::: Provided data :::

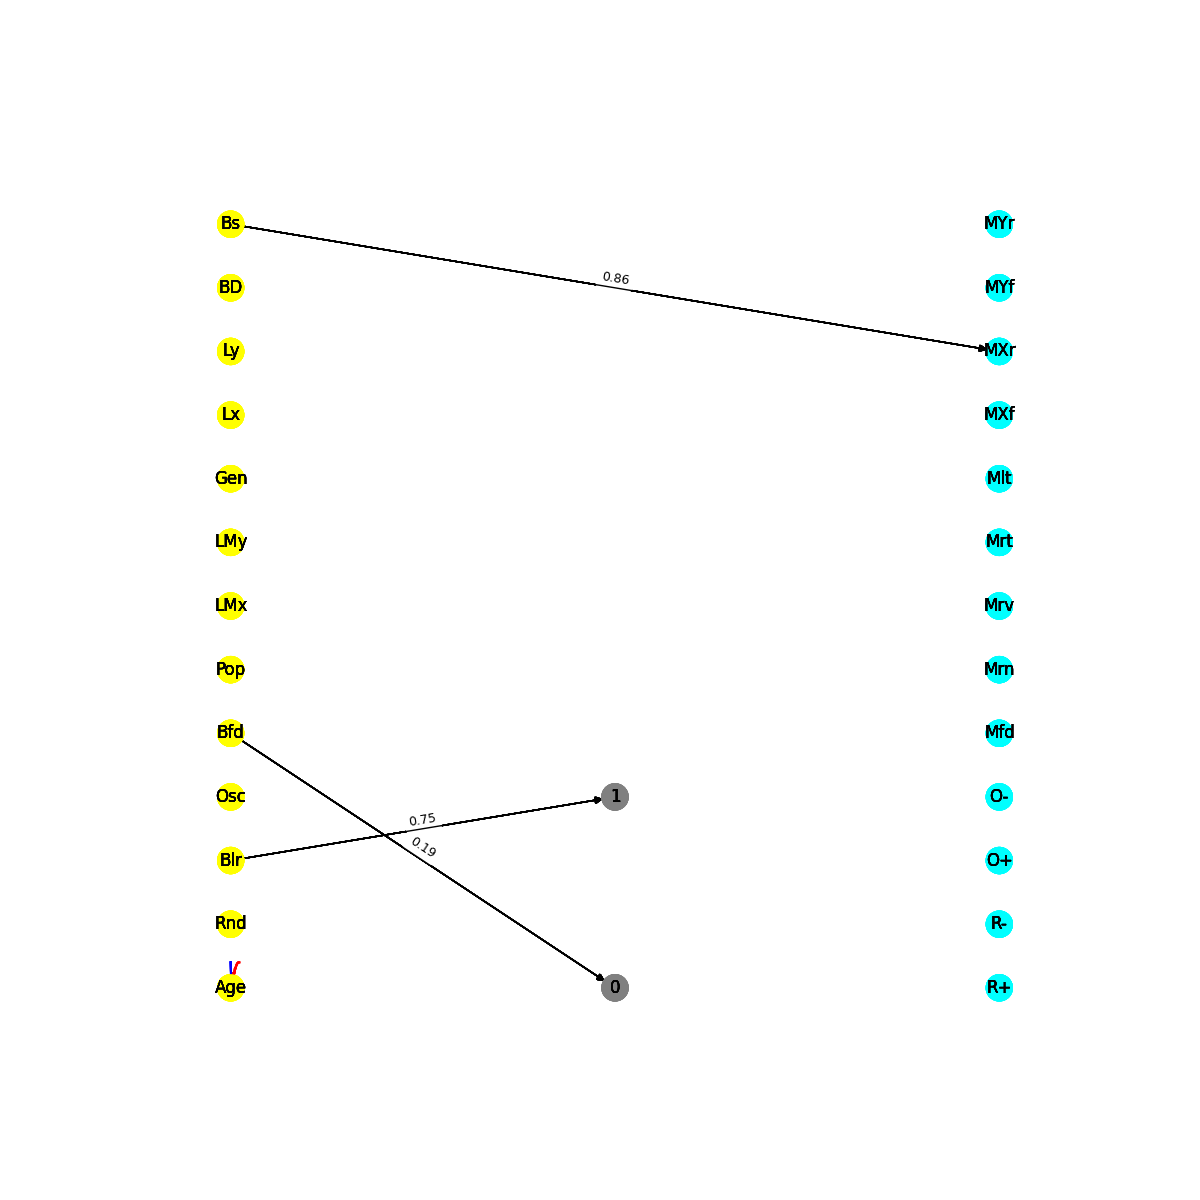
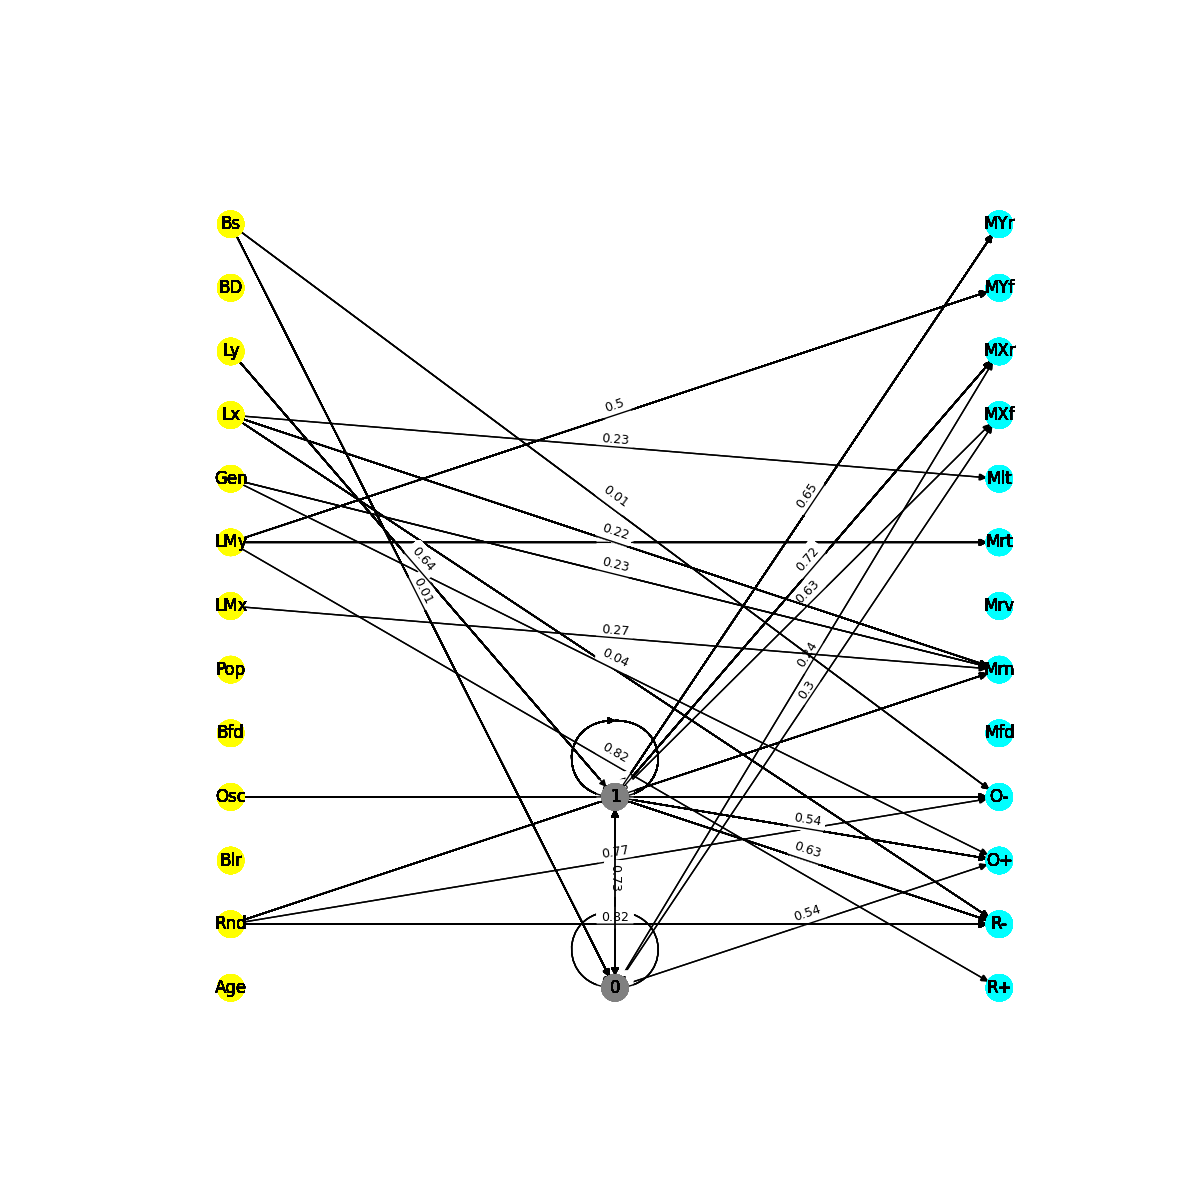
misc updates

diff --git a/main.py b/main.py
@@ -28,9 +28,9 @@ def main():
 
 	STEPS_PER_GENERATION = 200
 	N_GENERATIONS = 1000
-	POPULATION = 100
+	POPULATION = 200
 	MUTATION_RATE = 0.005
-	N_PARENTS = 1
+	N_PARENTS = 10
 
 	# Statistics
 	survival_rate_stat = []
@@ -90,7 +90,7 @@ def main():
 						cell.think()
 
 						# Execute decision
-						decision_list = cell.execute_decision()
+						decision_list = cell.execute_decision(multiple_actions=True)
 						
 						# Grow
 						cell.age_up()
@@ -116,8 +116,9 @@ def main():
 
 				survival_rate = environment.enact_selection_pressure()
 
-				if survival_rate > 95:
-					environment.get_cells()[0].draw_brain()
+				#if survival_rate > 10:
+				#	environment.get_cells()[0].draw_brain()
+				
 				survival_rate_stat.append(survival_rate)
 				if survival_rate == 0:
 					print('Everyone Died!')
@@ -126,14 +127,14 @@ def main():
 					quit()
 				else:
 					environment.get_next_generation(n_parents=N_PARENTS, new_population=NEW_POPULATION)
-
-				plt.figure()
+				
 				plt.plot(survival_rate_stat, label='Percent Surviving', color='red')
 				plt.plot(genetic_diversity_stat, label='Genetic Diversity', color='blue')
 				plt.xlabel('Generation')
 				if generation == 0:
 					plt.legend()
 				plt.savefig('stats.png')
+				
 
 				
 				print(f'Genetic Diversity: {round(genetic_diversity, 2)}%, Survival Rate: {round(survival_rate, 2)}%.')

diff --git a/cell.py b/cell.py
@@ -110,9 +110,13 @@ class Cell:
 	def think(self):
 		self.brain.forward_pass()
 
-	def execute_decision(self):
+	def execute_decision(self, multiple_actions=True):
 
-		decision_list = self.brain.get_decisions()
+		if multiple_actions:
+			decision_list = self.brain.get_decisions()
+		else:
+			decision_list = [self.brain.get_primary_decision()]
+		
 		dirs = [-1, 0, 1]
 
 		for decision in decision_list:
@@ -144,7 +148,8 @@ class Cell:
 			elif decision == 'O+':	# increase oscillator delay
 				self.oscillator_delay += 1
 			elif decision == 'O-':	# decrease oscillator delay to a min of 2
-				self.oscillator_delay = max(2, self.oscillator_delay - 1)			
+				self.oscillator_delay = max(2, self.oscillator_delay - 1)
+
 	
 		return decision_list
 
@@ -192,6 +197,7 @@ class Cell:
 			return 0
 		return 1
 
+	# 0 to 1
 	def calculate_population_density_(self):
 
 		total_nearby_population = -1 # don't count self
@@ -204,7 +210,7 @@ class Cell:
 				if info > 0:
 					total_nearby_population += 1
 
-		return total_nearby_population / (2 * radius)**2
+		return total_nearby_population / ((2 * radius)**2 - 1)
 
 	def calculate_genetic_similarity_of_forward_neighbor(self):
 

diff --git a/brain.py b/brain.py
@@ -189,10 +189,24 @@ class Brain:
 			action_neuron_activation = self.action_neurons[key].get_activation()
 			action_neuron_threshold = self.action_neurons[key].get_threshold()
 
-			if action_neuron_activation > action_neuron_threshold:
+			if action_neuron_activation >= action_neuron_threshold:
 				action_list.append(key)
 
 		return action_list
+
+	def get_primary_decision(self):
+
+		activations = {} # activation: decision
+
+		for key in self.action_neurons.keys():
+			action_neuron_activation = self.action_neurons[key].get_activation()
+			activations[action_neuron_activation] = key
+
+		max_activation = np.max(list(activations.keys()))
+		action = activations[max_activation]
+		if max_activation > self.action_neurons[action].get_threshold():
+			return action
+
 
 	def update_responsiveness(self, change):
 
@@ -277,6 +291,7 @@ class Brain:
 		nx.draw_networkx_edge_labels(G, pos, edge_labels, font_size=9, verticalalignment='bottom')
 		nx.draw(G, pos, node_color=color_map, node_size=350, with_labels=True)
 		plt.savefig('brain.png')
+		plt.figure()
 		#plt.show()
 
 

diff --git a/environment.py b/environment.py
@@ -4,8 +4,8 @@ import numpy as np
 
 from cell import Cell
 
-n_genes = 10
-n_inner_neurons = 2
+n_genes = 20
+n_inner_neurons = 3
 
 class Environment:
 
@@ -168,10 +168,12 @@ class Environment:
 		for i in range(len(self.cells)):
 			cell = self.cells[i]
 
-			#death_condition = (cell.get_x() > 3 and cell.get_y() > 3 and cell.get_x() < 197 and cell.get_y() < 197)
-			#death_condition = False
-			death_condition = cell.get_x() > 100
+			death_condition_1 = (cell.get_x() > 3 and cell.get_y() > 3 and cell.get_x() < 197 and cell.get_y() < 197)
+			death_condition_2 = cell.calculate_population_density_() < 0.05
+			#death_condition = cell.get_y() > (2 * cell.get_x() + 75) or cell.get_y() < (2 * cell.get_x() + 50)
+			#death_condition = cell.get_x() > 100
 			# Kill all cells on the right side of the board
+			death_condition = (not death_condition_1) or death_condition_2
 			if not death_condition:
 				new_cell_arr.append(cell)
 			else:

diff --git a/README.md b/README.md
@@ -1,3 +1,4 @@
 # evolution-sim
 
 
+https://mxrtin-beep.github.io/evo-sim.html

:::

Problem requirements >>
Pictures stay out; all other material above is restated word for word.

Completed task >>
misc updates

diff --git a/main.py b/main.py
@@ -28,9 +28,9 @@ def main():
 
 	STEPS_PER_GENERATION = 200
 	N_GENERATIONS = 1000
-	POPULATION = 100
+	POPULATION = 200
 	MUTATION_RATE = 0.005
-	N_PARENTS = 1
+	N_PARENTS = 10
 
 	# Statistics
 	survival_rate_stat = []
@@ -90,7 +90,7 @@ def main():
 						cell.think()
 
 						# Execute decision
-						decision_list = cell.execute_decision()
+						decision_list = cell.execute_decision(multiple_actions=True)
 						
 						# Grow
 						cell.age_up()
@@ -116,8 +116,9 @@ def main():
 
 				survival_rate = environment.enact_selection_pressure()
 
-				if survival_rate > 95:
-					environment.get_cells()[0].draw_brain()
+				#if survival_rate > 10:
+				#	environment.get_cells()[0].draw_brain()
+				
 				survival_rate_stat.append(survival_rate)
 				if survival_rate == 0:
 					print('Everyone Died!')
@@ -126,14 +127,14 @@ def main():
 					quit()
 				else:
 					environment.get_next_generation(n_parents=N_PARENTS, new_population=NEW_POPULATION)
-
-				plt.figure()
+				
 				plt.plot(survival_rate_stat, label='Percent Surviving', color='red')
 				plt.plot(genetic_diversity_stat, label='Genetic Diversity', color='blue')
 				plt.xlabel('Generation')
 				if generation == 0:
 					plt.legend()
 				plt.savefig('stats.png')
+				
 
 				
 				print(f'Genetic Diversity: {round(genetic_diversity, 2)}%, Survival Rate: {round(survival_rate, 2)}%.')

diff --git a/cell.py b/cell.py
@@ -110,9 +110,13 @@ class Cell:
 	def think(self):
 		self.brain.forward_pass()
 
-	def execute_decision(self):
+	def execute_decision(self, multiple_actions=True):
 
-		decision_list = self.brain.get_decisions()
+		if multiple_actions:
+			decision_list = self.brain.get_decisions()
+		else:
+			decision_list = [self.brain.get_primary_decision()]
+		
 		dirs = [-1, 0, 1]
 
 		for decision in decision_list:
@@ -144,7 +148,8 @@ class Cell:
 			elif decision == 'O+':	# increase oscillator delay
 				self.oscillator_delay += 1
 			elif decision == 'O-':	# decrease oscillator delay to a min of 2
-				self.oscillator_delay = max(2, self.oscillator_delay - 1)			
+				self.oscillator_delay = max(2, self.oscillator_delay - 1)
+
 	
 		return decision_list
 
@@ -192,6 +197,7 @@ class Cell:
 			return 0
 		return 1
 
+	# 0 to 1
 	def calculate_population_density_(self):
 
 		total_nearby_population = -1 # don't count self
@@ -204,7 +210,7 @@ class Cell:
 				if info > 0:
 					total_nearby_population += 1
 
-		return total_nearby_population / (2 * radius)**2
+		return total_nearby_population / ((2 * radius)**2 - 1)
 
 	def calculate_genetic_similarity_of_forward_neighbor(self):
 

diff --git a/brain.py b/brain.py
@@ -189,10 +189,24 @@ class Brain:
 			action_neuron_activation = self.action_neurons[key].get_activation()
 			action_neuron_threshold = self.action_neurons[key].get_threshold()
 
-			if action_neuron_activation > action_neuron_threshold:
+			if action_neuron_activation >= action_neuron_threshold:
 				action_list.append(key)
 
 		return action_list
+
+	def get_primary_decision(self):
+
+		activations = {} # activation: decision
+
+		for key in self.action_neurons.keys():
+			action_neuron_activation = self.action_neurons[key].get_activation()
+			activations[action_neuron_activation] = key
+
+		max_activation = np.max(list(activations.keys()))
+		action = activations[max_activation]
+		if max_activation > self.action_neurons[action].get_threshold():
+			return action
+
 
 	def update_responsiveness(self, change):
 
@@ -277,6 +291,7 @@ class Brain:
 		nx.draw_networkx_edge_labels(G, pos, edge_labels, font_size=9, verticalalignment='bottom')
 		nx.draw(G, pos, node_color=color_map, node_size=350, with_labels=True)
 		plt.savefig('brain.png')
+		plt.figure()
 		#plt.show()
 
 

diff --git a/environment.py b/environment.py
@@ -4,8 +4,8 @@ import numpy as np
 
 from cell import Cell
 
-n_genes = 10
-n_inner_neurons = 2
+n_genes = 20
+n_inner_neurons = 3
 
 class Environment:
 
@@ -168,10 +168,12 @@ class Environment:
 		for i in range(len(self.cells)):
 			cell = self.cells[i]
 
-			#death_condition = (cell.get_x() > 3 and cell.get_y() > 3 and cell.get_x() < 197 and cell.get_y() < 197)
-			#death_condition = False
-			death_condition = cell.get_x() > 100
+			death_condition_1 = (cell.get_x() > 3 and cell.get_y() > 3 and cell.get_x() < 197 and cell.get_y() < 197)
+			death_condition_2 = cell.calculate_population_density_() < 0.05
+			#death_condition = cell.get_y() > (2 * cell.get_x() + 75) or cell.get_y() < (2 * cell.get_x() + 50)
+			#death_condition = cell.get_x() > 100
 			# Kill all cells on the right side of the board
+			death_condition = (not death_condition_1) or death_condition_2
 			if not death_condition:
 				new_cell_arr.append(cell)
 			else:

diff --git a/README.md b/README.md
@@ -1,3 +1,4 @@
 # evolution-sim
 
 
+https://mxrtin-beep.github.io/evo-sim.html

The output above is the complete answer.